COMMUNITY ORCHARD TRAINING DAY - The Federation of City Farms and Community Gardens are holding a Community Orchard Training Event on Saturday 19th May at Horfield Organic Community Orchard, Horfield, Bristol, from 9.30 - 4.00pm. The cost is £5 per person FCFCG member groups, £15 others. The event will be facilitated by Pauline Markovits (Horfield Organic Community Orchard) and Tim Baines (Bath Organic Group’s Community Garden) both of whom are very experienced community gardeners and FCFCG Fieldworkers. The course offers a chance to:
• Find out about establishing and developing a Community Orchard
• Organic growing, varieties, pruning, training, distributing fruit, encouraging wildlife, funding, acquiring land, insurance, organising events, community involvement, working with volunteers etc.
• Meet fellow community gardeners, growers and farmers
• Share ideas, news and discuss issues of particular relevance to Community Orchards
• Guided tour of Horfield Organic Community Orchard
• Find out more about, comment on, and help shape the work of FCFCG
For further details contact : Paul Jayson. Development Worker, Federation of City Farms and Community Gardens, Hereford Street, Bedminster, Bristol BS3 4NA. Tel 0117 9231800 Fax 0117 9231900 Email paul[at]farngarden.org.uk

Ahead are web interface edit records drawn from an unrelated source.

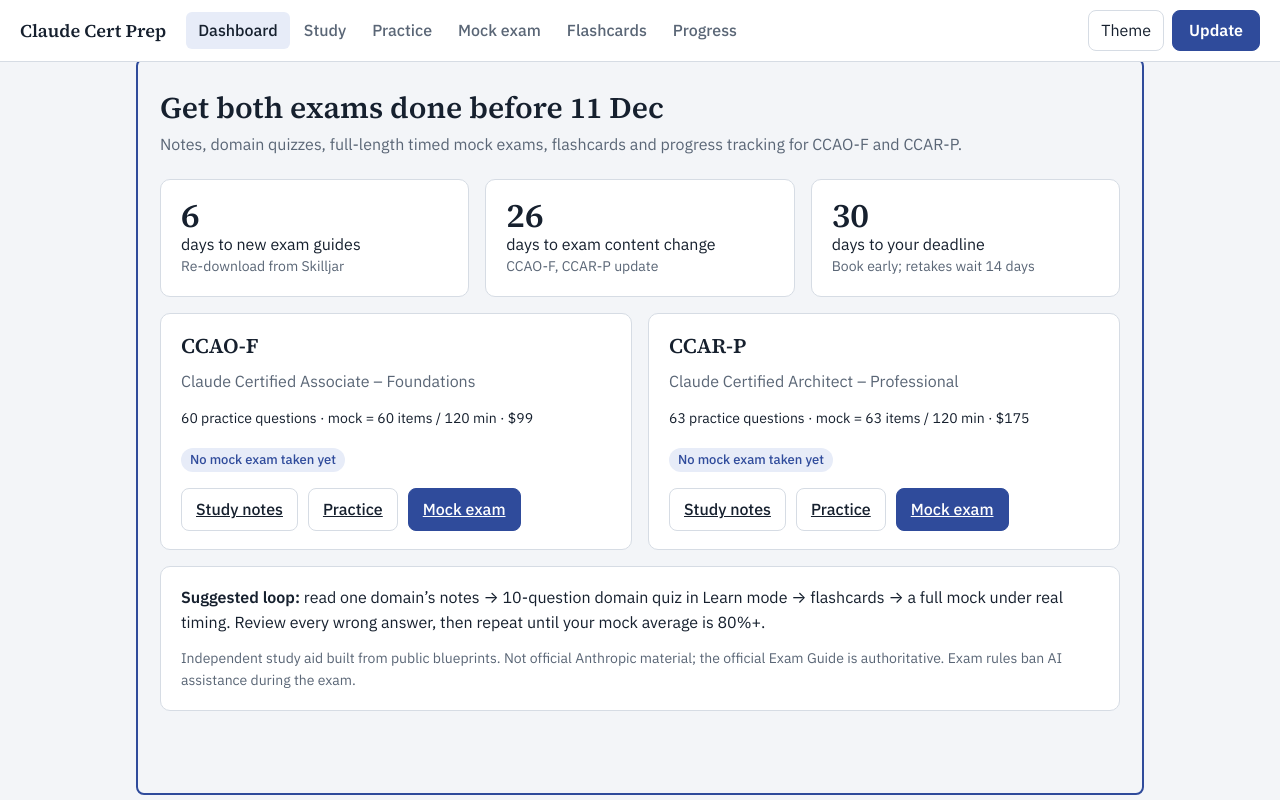
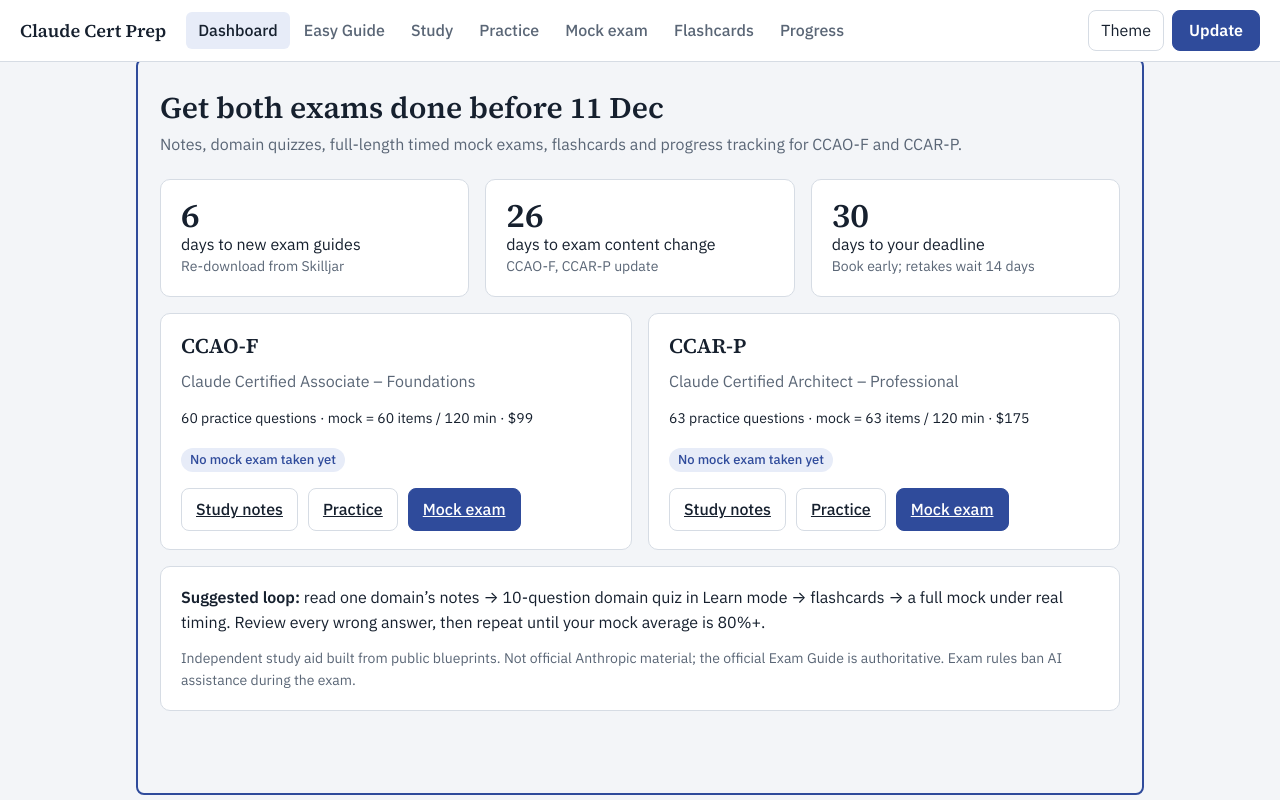
Before and after one commit to Neuro-eng/Claude-prep, a plain HTML site: page site/index.html in a window 1280 px wide. Drawn offline with Linux system fonts and the light colour scheme.

Commit message:
Add files via upload

```diff
--- a/site/index.html
+++ b/site/index.html
@@ -12,7 +12,7 @@
 <header class="top">
   <a class="brand" href="#/">Claude Cert Prep</a>
   <nav id="nav" aria-label="Sections">
-    <a href="#/" data-r="">Dashboard</a><a href="#/study" data-r="study">Study</a><a href="#/practice" data-r="practice">Practice</a>
+    <a href="#/" data-r="">Dashboard</a><a href="#/easy" data-r="easy">Easy Guide</a><a href="#/study" data-r="study">Study</a><a href="#/practice" data-r="practice">Practice</a>
     <a href="#/mock" data-r="mock">Mock exam</a><a href="#/cards" data-r="cards">Flashcards</a><a href="#/progress" data-r="progress">Progress</a>
   </nav>
   <div class="tools">
```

DAMSON FRUIT DAY will be on the 29 September 2007 in the Argles Memorial Hall, Crosthwaite, Westmorland. It is organised by the Westmorland Damson Association and offers a chance to buy damsons and damson products. See www.lythdamsons.org.uk for more information.

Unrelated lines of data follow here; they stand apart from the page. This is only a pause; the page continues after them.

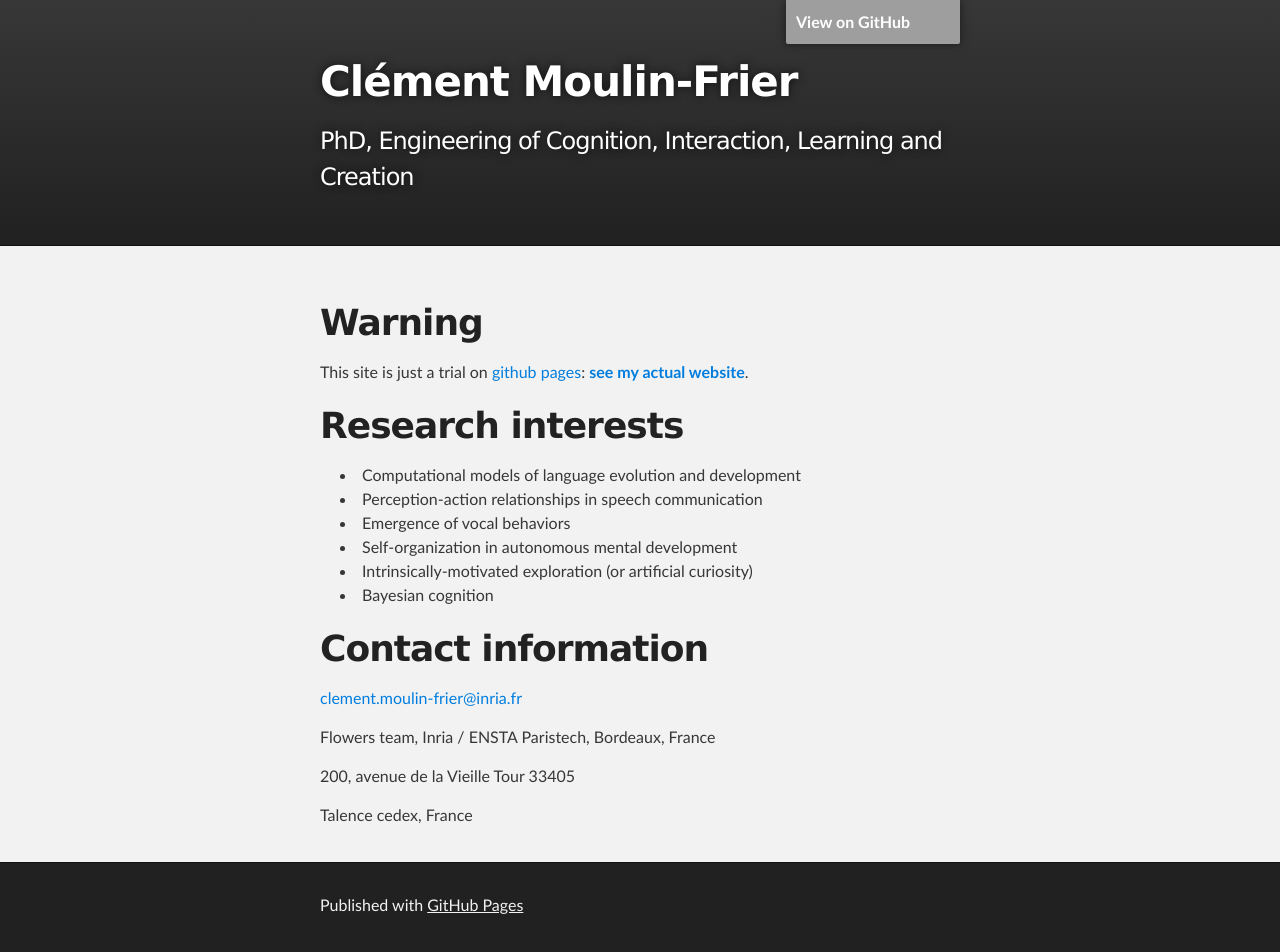
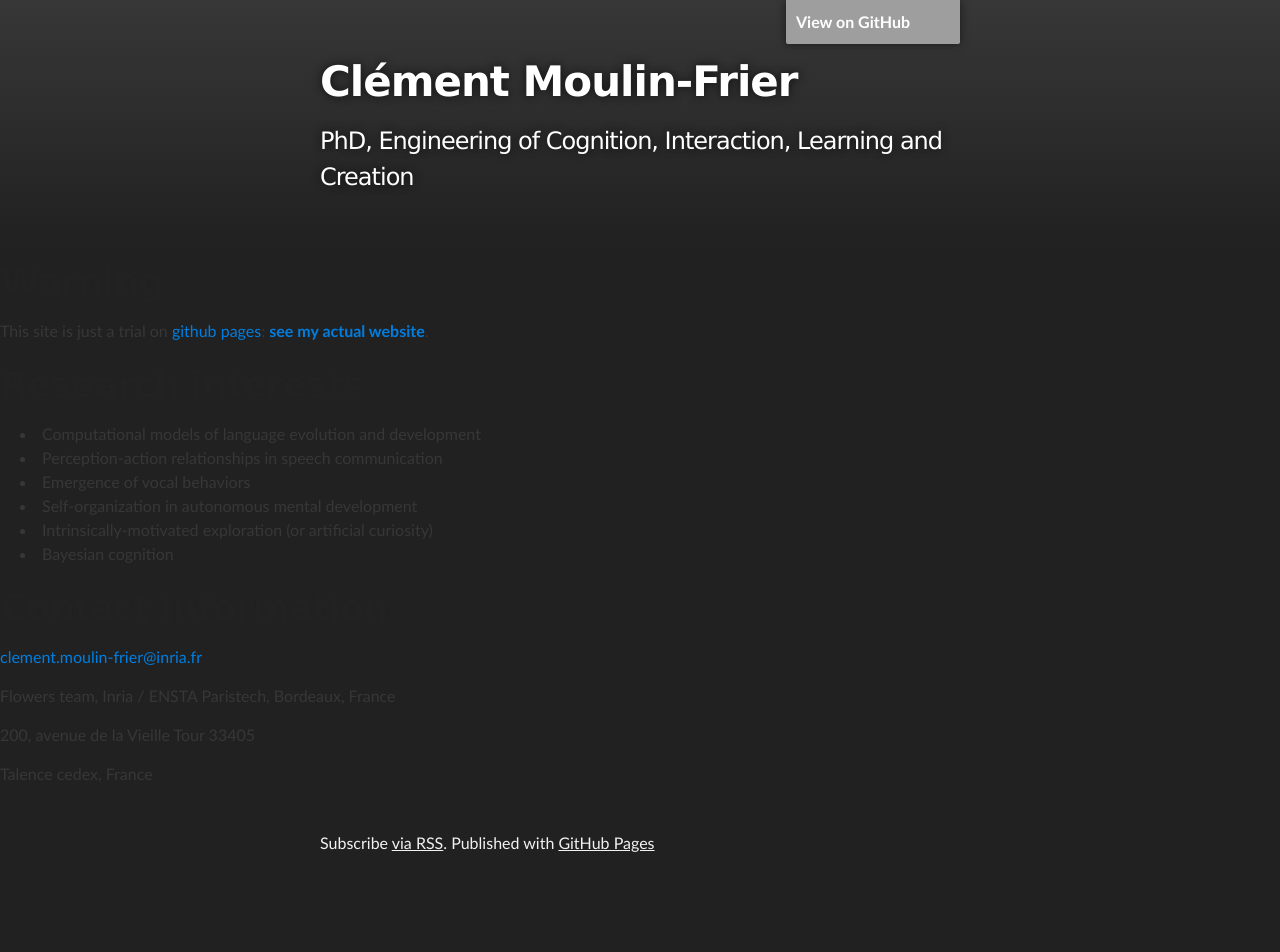
Before and after one commit to clement-moulin-frier/clement-moulin-frier.github.io.bak, a Jekyll site: the page built from index.md, in a window 1280 px wide. Built offline with Jekyll 4.4.1, drawn with Linux system fonts in a browser that asks for light colours; after the commit the page ends 900 px from its top, so only the background shows below that; grey boxes are pictures that could not be loaded.

Commit message:
Try without div block

```diff
--- a/_layouts/slate.html
+++ b/_layouts/slate.html
@@ -25,18 +25,18 @@
     </div>
 
     <!-- MAIN CONTENT -->
-    <div id="main_content_wrap" class="outer">
-      <section id="main_content" class="inner">
+    <!-- <div id="main_content_wrap" class="outer">
+      <section id="main_content" class="inner"> -->
 
 {{content}}
 
-      </section>
-    </div>
+      <!-- </section>
+    </div> -->
 
     <!-- FOOTER  -->
     <div id="footer_wrap" class="outer">
       <footer class="inner">
-        <p>Published with <a href="http://pages.github.com">GitHub Pages</a></p>
+        <p>Subscribe <a href="{{ "/feed.xml" | prepend: site.baseurl }}">via RSS</a>. Published with <a href="http://pages.github.com">GitHub Pages</a></p>
       </footer>
     </div>
 
```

Added 22 March 2007
Barrington Court near Ilminster, Somerset has produced a Centenary Cider to mark the 100th anniversary of the National Trust acquiring this property, its first mansion. The cider was pressed from the harvest from Barrington's orchards at the end of October 2006 using a 150 year old press loaned to the Trust. BC100, as it is known, was first tasted at Wassailing on 17 Januaryand it will be sold by the glass from the restaurant during 2007 while stocks last. See the website
Added 31 January 2007

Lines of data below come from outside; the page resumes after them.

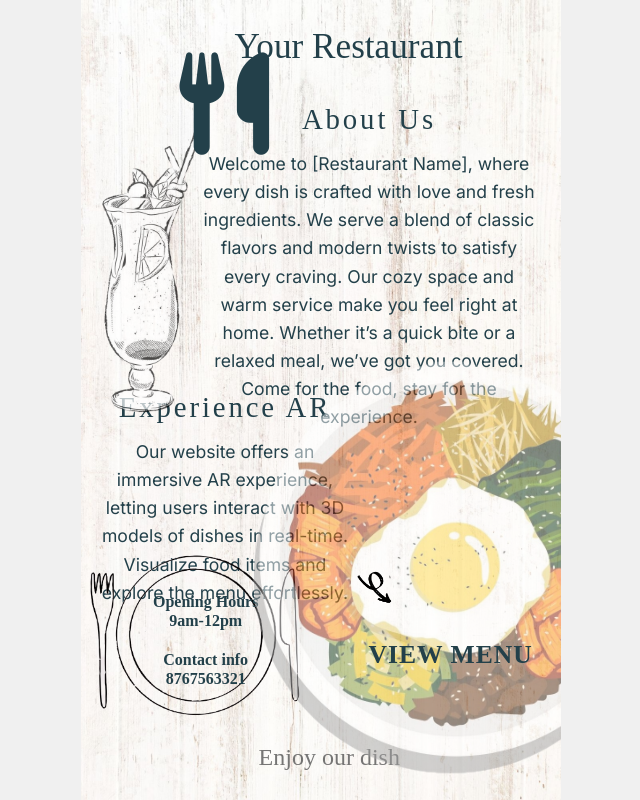
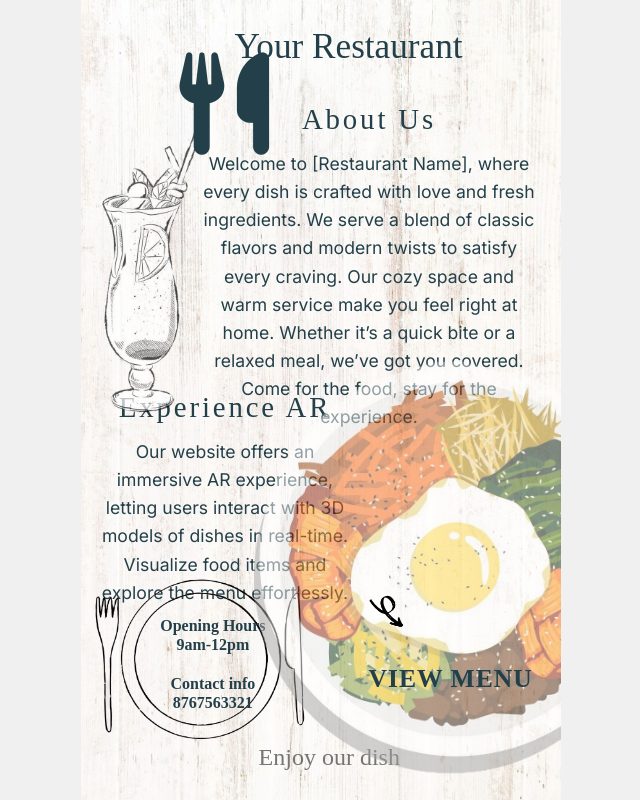
Before and after one commit to LhaseParth2610/AR-menu, a Flask app: page / in a window 1280 px wide. Shown: the whole page, without its empty margins (319-959 px from the left). Run offline with Flask 3, Linux system fonts and the light colour scheme.

Commit message:
Home page aligned

```diff
--- a/static/styles.css
+++ b/static/styles.css
@@ -152,8 +152,8 @@ body {
 
 /* Bottom Area */
 .opening-hours-img {
-    bottom: 10%;
-    left: -2%;
+    bottom: 7%;
+    left: -1%;
     width: 56vw;
     max-width: 240px;
     height: auto;
@@ -161,8 +161,8 @@ body {
 }
 
 .opening-hours-text {
-    bottom: 14%;
-    left: 15%;
+    bottom: 11%;
+    left: 16.5%;
     width: auto;
     color: #23404a;
     font-size: clamp(0.8rem, 3vw, 1rem);
@@ -174,7 +174,7 @@ body {
 }
 
 .bottom-menu-area {
-    bottom: 15%;
+    bottom: 12%;
     right: -2%;
     width: 50%;
     display: flex;
@@ -191,7 +191,7 @@ body {
     animation: bounce 1.5s infinite;
     margin-bottom: -10px;
     align-self: baseline;
-    margin-left: 10%;
+    margin-left: 15%;
 }
 
 @keyframes bounce {
```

HELP SAVE YALBERTON ORCHARDS IN DEVON - "At Yalberton, the cider apple orchards are like a green oasis beyond the ugly sheds of an industrial estate, creeping out over the fertile fields. Cider is still made in the old cider-house, and sold from the farmhouse. The valley was recognised in the Local Plan as an area of great landscape vale, but beware! orchards are not formally protected under planning law; they are most threatened habitat in the UK. In Devon, in the last 50 years, we have lost over 90% of our orchard land, and a great deal of it to development… The residents have formed the Yalberton Valley Action Group, and started to campaign to save the valley. At a Public Meeting, Mike Fox admitted that the proposals to make Yalberton the preferred option for an ‘urban extension’ were never shown to, or agreed, by elected councillors. They were drawn up, apparently, ‘behind closed doors’ to enable the Council to make a bid for Government money. The Meeting was packed and could not contain all the locals who had come to protest. Unanimously they asked them to remove this proposal from the ‘growth point plan’, but it is still an option which the Council will be considering.Torbay needs urban regeneration, surely not extension over the countryside at Yalberton, or at any of its possible extension site: not more traffic gridlock, not the loss of more wildlife habitats, not flooding from more buildings in the valleys. Our countryside matters, and so of course to our orchards. They need your protection". An article by Jacquie Sarsby, from Orchard Link News,Volume 2.02, Winter 2006.
The Yalberton Valley Action Group ask you to write to: Mike Yeo Strategic Director for Community Services, or Mike Fox, Assistant Director, Environmental Policy and Strategic Planning, Community Services, both at Roebuck House, Abbey Road, Torquay TQ2 5TF, and/or Nick Bye, the Mayor, Town Hall, Castle Circus, Torquay TQ1 3DR. See also www.saveyalbertonvalley.org.uk
News Archive : 2006
Apple Day Events